Directions for this task >>
Search term "null": work out how many lines of the data below contain it, and answer with that number alone.

(Front-end code edit data)
========

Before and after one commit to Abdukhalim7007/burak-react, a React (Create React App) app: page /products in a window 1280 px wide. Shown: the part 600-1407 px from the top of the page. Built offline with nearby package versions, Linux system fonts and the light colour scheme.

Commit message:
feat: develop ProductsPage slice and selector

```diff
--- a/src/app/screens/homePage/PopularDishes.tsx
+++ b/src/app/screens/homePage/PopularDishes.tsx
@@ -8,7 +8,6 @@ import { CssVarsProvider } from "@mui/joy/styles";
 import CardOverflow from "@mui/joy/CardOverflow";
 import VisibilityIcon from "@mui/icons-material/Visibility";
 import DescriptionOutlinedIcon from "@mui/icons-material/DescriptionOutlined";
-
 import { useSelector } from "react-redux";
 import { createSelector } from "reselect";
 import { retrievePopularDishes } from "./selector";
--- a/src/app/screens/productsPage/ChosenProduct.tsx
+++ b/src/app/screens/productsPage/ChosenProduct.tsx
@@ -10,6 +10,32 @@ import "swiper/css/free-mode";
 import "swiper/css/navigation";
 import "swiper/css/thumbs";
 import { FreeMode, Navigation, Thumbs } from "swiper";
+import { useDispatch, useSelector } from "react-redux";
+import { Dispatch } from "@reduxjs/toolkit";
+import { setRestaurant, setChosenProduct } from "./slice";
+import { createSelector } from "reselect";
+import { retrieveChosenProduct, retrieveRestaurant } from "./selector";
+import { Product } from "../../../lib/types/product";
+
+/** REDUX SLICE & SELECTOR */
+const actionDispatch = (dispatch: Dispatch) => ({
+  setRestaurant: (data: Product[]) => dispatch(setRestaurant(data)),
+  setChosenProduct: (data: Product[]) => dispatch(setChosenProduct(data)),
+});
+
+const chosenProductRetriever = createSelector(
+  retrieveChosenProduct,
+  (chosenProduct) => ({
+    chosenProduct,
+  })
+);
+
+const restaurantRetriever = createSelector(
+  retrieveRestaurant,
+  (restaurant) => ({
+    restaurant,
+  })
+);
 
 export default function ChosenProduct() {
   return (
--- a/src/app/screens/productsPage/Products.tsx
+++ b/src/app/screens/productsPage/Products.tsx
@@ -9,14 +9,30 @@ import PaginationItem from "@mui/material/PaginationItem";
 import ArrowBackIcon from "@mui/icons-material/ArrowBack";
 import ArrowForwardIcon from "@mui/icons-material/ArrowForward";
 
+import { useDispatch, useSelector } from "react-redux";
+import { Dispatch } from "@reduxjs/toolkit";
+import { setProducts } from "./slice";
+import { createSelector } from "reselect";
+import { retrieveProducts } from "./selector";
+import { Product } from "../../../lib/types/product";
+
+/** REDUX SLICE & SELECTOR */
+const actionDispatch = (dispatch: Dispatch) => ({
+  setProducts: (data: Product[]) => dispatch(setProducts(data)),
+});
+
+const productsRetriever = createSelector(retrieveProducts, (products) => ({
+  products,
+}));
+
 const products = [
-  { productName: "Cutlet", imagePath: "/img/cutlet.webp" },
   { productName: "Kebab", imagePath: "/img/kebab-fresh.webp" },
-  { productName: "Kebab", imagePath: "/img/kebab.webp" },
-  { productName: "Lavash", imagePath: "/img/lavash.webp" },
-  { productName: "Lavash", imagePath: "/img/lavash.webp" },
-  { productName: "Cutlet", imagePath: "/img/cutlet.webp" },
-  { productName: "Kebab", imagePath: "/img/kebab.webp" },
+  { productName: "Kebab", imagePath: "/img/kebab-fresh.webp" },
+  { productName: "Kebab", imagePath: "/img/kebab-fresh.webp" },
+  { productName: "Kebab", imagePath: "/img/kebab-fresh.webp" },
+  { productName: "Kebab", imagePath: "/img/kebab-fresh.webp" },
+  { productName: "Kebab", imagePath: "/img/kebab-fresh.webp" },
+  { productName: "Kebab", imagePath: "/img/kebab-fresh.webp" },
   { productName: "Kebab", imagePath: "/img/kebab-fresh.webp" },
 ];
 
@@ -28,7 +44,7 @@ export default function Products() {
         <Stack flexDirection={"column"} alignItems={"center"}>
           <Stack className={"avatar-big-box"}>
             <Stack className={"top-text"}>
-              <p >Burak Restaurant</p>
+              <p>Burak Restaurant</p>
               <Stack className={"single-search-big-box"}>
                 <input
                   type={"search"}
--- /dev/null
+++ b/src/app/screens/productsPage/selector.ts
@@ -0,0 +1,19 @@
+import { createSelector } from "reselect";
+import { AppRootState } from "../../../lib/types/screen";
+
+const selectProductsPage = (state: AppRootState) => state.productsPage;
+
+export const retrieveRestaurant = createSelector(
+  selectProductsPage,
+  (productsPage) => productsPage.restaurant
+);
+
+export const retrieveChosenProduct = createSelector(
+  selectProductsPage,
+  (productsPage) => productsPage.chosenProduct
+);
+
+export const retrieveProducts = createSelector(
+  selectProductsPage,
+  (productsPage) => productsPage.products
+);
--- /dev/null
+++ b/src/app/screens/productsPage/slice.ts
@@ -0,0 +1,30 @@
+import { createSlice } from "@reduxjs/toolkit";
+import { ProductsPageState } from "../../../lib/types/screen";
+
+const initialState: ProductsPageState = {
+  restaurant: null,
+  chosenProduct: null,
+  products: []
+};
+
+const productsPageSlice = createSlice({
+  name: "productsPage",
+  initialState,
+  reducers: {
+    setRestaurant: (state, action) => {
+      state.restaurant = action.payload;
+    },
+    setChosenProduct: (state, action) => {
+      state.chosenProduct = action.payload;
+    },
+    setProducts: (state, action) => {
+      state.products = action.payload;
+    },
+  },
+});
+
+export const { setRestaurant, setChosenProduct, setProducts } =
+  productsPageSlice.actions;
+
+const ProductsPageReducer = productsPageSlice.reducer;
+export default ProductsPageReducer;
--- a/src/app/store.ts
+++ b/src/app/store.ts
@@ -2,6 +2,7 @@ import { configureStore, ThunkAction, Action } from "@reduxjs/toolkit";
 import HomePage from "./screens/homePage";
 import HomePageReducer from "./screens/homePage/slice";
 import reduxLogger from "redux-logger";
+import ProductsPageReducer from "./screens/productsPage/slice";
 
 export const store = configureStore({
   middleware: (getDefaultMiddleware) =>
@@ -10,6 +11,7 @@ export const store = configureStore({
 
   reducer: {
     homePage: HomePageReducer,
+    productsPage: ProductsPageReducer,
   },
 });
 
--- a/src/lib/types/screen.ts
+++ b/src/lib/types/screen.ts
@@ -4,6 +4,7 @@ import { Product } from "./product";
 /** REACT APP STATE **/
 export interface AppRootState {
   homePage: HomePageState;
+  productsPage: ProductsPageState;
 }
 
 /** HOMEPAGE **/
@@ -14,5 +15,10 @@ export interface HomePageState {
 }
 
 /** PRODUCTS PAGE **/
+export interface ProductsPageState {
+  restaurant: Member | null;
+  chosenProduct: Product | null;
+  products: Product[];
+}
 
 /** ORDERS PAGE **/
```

========

Task answer >>
6